*Task objective*
Word-for-word reproduction, images excluded: copy every entry below.

== Data for review ==

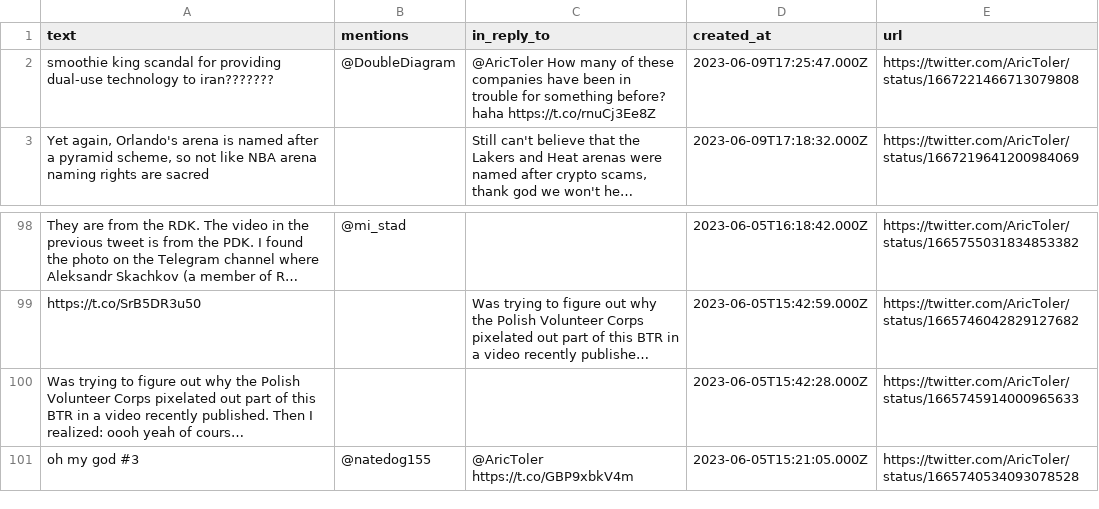
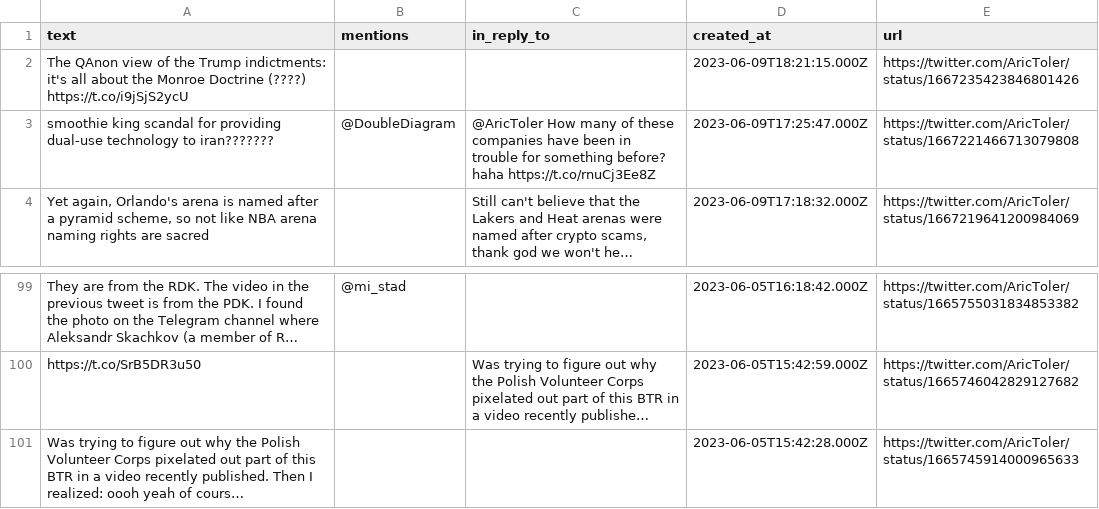
Before and after one commit to rusni-pyzda/aric-toler, a CSV file: last_100_tweets.csv, drawn as a sheet; only a part is shown, gaps mark what is left out; long unchanged cells end in …; removed rows and columns are numbered as before the commit, all else as after; the diff names each change by its address in the sheet, - before the commit and + after, or states it on an @@ line.

Commit message:
Update 2023-06-09 19:37:06

```diff
--- a/last_100_tweets.csv
+++ b/last_100_tweets.csv
+row 2: The QAnon view of the Trump indictments: it's all about the Monroe Doctrine (????) https://t.co/i9jSjS2ycU |  |  | 2023-06-09T18:21:15.000Z | https://twitter.com/AricToler/status/1667235423846801426
-row 101: oh my god #3 | @natedog155 | @AricToler https://t.co/GBP9xbkV4m | 2023-06-05T15:21:05.000Z | https://twitter.com/AricToler/status/1665740534093078528
```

===

*Solution to this task*
Before and after one commit to rusni-pyzda/aric-toler, a CSV file: last_100_tweets.csv, drawn as a sheet; only a part is shown, gaps mark what is left out; long unchanged cells end in …; removed rows and columns are numbered as before the commit, all else as after; the diff names each change by its address in the sheet, - before the commit and + after, or states it on an @@ line.

Commit message:
Update 2023-06-09 19:37:06

```diff
--- a/last_100_tweets.csv
+++ b/last_100_tweets.csv
+row 2: The QAnon view of the Trump indictments: it's all about the Monroe Doctrine (????) https://t.co/i9jSjS2ycU |  |  | 2023-06-09T18:21:15.000Z | https://twitter.com/AricToler/status/1667235423846801426
-row 101: oh my god #3 | @natedog155 | @AricToler https://t.co/GBP9xbkV4m | 2023-06-05T15:21:05.000Z | https://twitter.com/AricToler/status/1665740534093078528
```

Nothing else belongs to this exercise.